The proposal, which smacks of the European-style congestion tax imposed on downtown London, Stockholm, and Milan, carries serious implications for environmentally targeted cities all across America. Milan has instituted the Ecopass – which is not a great leap from the popular U.S. toll pass called EZ-Pass. The policy proved wildly unpopular. In London, a mayor was thrown out of office over it. He tried to run for re-election on raising the congestion tax even higher. Naturally, imposing a tax for gaining access to downtown areas subsequently KILLED businesses and jobs. People eventually decide to do business elsewhere so as not to be charged a premium simply to drive downtown.

Most downtown areas in America have enough disincentives for drivers with expensive, hard to find parking and few businesses open after 5 PM. Many have implemented anti-car Agenda 21 initiatives like complete streets policies that try to force people out of their cars and into mass transit – hence social engineering. Complete streets often reduce auto capacity and re-configure streets to remove vehicle parking.

While advocates claim complete streets are about sharing the road with bicycles and making them more pedestrian-friendly with curbs and sidewalks, the ultimate aim is to reduce auto capacity using tactics like removing auto lanes to make way for light rail, trolley cars and/or buffered bike-only or bus-only lanes and capturing excessive space for medians and sidewalks. It’s all about elevating certain politically correct modes of travel over fossil fuel-based transportation.

Add tolls to the mix and it’s a recipe for disaster

The flavor of the month with tolling is ‘managed’ lanes. Most often those ‘managed’ lanes are dubbed HOT lanes or High Occupancy Toll lanes. HOT lanes are typically added in the median or in the center of an existing freeway and cars with an acceptable number of occupants (anywhere from 2 or more) can access the lanes for free or a discount toll and single occupancy vehicles pay a toll.

In San Antonio, the toll authority has already stated carpools will have to be registered and approved by the agency to be qualified to use the lanes toll-free.
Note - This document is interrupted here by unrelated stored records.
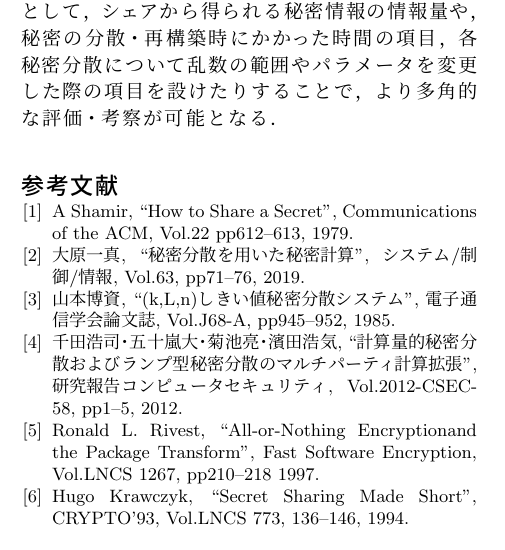
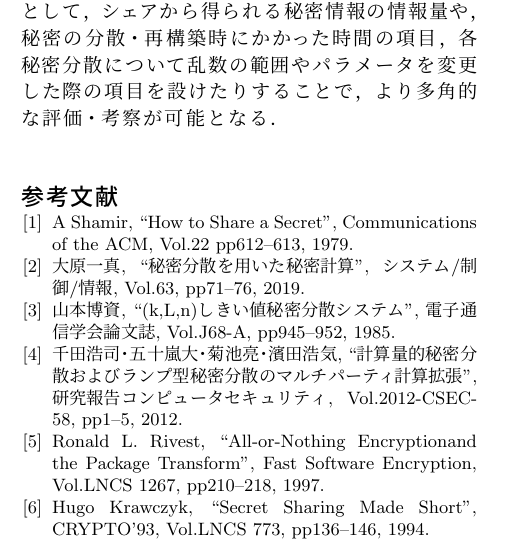
Before and after one commit to Yuu-taremayu/myresearch2, a LaTeX document (proceeding/my_proceeding/school/proceeding.tex): part of one column of page 2 of 2, cut so that both start at the same text. Compiled offline with pLaTeX and dvipdfmx.

Commit message:
abstruct done

```diff
--- a/proceeding/my_proceeding/school/proceeding.tex
+++ b/proceeding/my_proceeding/school/proceeding.tex
@@ -189,7 +189,7 @@ $(k,L,n)$しきい値秘密分散法は，今回秘密情報の断片を取り
 次に，比較対象として，AONT秘密分散\cite{rivest}やKrawczykの方式\cite{krawczyk}などを実装したり，評価項目として，シェアから得られる秘密情報の情報量や，秘密の分散・再構築時にかかった時間の項目，各秘密分散について乱数の範囲やパラメータを変更した際の項目を設けたりすることで，より多角的な評価・考察が可能となる．
 
 
-\vspace{6mm}
+\vspace{8mm}
 \begin{thebibliography}{9}
 	\renewcommand{\baselinestretch}{1.0}
 	\small
@@ -215,12 +215,12 @@ $(k,L,n)$しきい値秘密分散法は，今回秘密情報の断片を取り
 	\bibitem{rivest}
 		Ronald L. Rivest,
 		``All-or-Nothing Encryptionand the Package Transform'',
-		Fast Software Encryption, Vol.LNCS 1267, pp210--218 1997.
+		Fast Software Encryption, Vol.LNCS 1267, pp210--218, 1997.
 
 	\bibitem{krawczyk}
 		Hugo Krawczyk,
 		``Secret Sharing Made Short'',
-		CRYPTO'93, Vol.LNCS 773, 136--146, 1994.
+		CRYPTO'93, Vol.LNCS 773, pp136--146, 1994.
 \end{thebibliography}
 
 \end{document}
```
Also changed, not shown: proceeding/my_proceeding/16-437.pdf, proceeding/my_proceeding/school/proceeding.pdf, 3 other files.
Who knows what hoops motorists will have to jump through to be deemed a ‘registered’ carpool. It will surely involve having a Toll Tag. To get one of those, you have to pay a monthly fee (around $10) to keep a Toll Tag account open. So it’s not a free ride no matter how you slice it.

It’s the ultimate in government control over your morning commute. Often the price of the toll is variable – known as congestion tolling or a congestion tax because the toll rate changes in real time based on the level of congestion in the lanes. If the lane is deemed too congested, the toll entity jacks up the price to purposely knock people out of the ‘managed’ lanes to maintain certain speeds in those lanes. Meanwhile, modes of travel that are considered more acceptable by government, like buses and carpools, get a free ride.
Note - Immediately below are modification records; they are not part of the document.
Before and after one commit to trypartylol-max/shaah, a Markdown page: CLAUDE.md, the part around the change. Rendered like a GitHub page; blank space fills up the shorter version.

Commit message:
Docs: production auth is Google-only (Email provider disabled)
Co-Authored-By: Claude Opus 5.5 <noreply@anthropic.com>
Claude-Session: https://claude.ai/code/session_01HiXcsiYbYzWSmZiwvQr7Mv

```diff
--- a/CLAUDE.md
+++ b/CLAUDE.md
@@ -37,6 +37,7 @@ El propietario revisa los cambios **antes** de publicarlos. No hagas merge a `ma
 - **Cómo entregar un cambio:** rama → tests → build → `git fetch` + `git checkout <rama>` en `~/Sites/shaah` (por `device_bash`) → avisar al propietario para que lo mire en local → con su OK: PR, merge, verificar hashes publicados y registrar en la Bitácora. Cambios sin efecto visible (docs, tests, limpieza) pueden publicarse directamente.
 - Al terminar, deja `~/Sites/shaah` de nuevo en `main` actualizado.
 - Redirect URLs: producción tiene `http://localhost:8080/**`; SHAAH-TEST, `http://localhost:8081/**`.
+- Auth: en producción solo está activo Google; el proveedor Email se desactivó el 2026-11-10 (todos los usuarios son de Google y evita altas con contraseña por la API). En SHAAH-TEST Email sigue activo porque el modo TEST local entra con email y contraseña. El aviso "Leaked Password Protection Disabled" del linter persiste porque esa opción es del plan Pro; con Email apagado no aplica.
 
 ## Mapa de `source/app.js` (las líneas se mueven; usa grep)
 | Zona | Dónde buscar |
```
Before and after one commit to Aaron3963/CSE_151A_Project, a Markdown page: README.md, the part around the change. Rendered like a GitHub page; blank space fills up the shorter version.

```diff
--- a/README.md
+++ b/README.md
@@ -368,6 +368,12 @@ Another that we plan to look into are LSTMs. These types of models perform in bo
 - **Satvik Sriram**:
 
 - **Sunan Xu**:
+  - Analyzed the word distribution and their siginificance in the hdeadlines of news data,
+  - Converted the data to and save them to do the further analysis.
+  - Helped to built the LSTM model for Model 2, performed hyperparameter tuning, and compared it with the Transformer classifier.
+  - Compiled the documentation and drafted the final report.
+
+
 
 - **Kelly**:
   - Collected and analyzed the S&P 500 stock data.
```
The published toll rate range by the Alamo Regional Mobility Authority is 17 cents a mile up to 50 cents a mile. If the toll projects are privatized using public-private partnerships, those toll rates start at 75-80 cents a mile and go up precipitously from there.

No American should accept such a direct assault on one’s freedom to travel, much less Texans, who pride themselves on limited government and who prize liberty. San Antonians have to put the cabosh on any such proposal to toll every highway into and out of downtown before it’s too late.

Terri Hall is the founder of Texans Uniting for Reform and Freedom (TURF), which defends against eminent domain abuse and promotes non-toll transportation solutions. She’s a home school mother of nine turned citizen activist. Ms. Hall is also a contributor to SFPPR News & Analysis.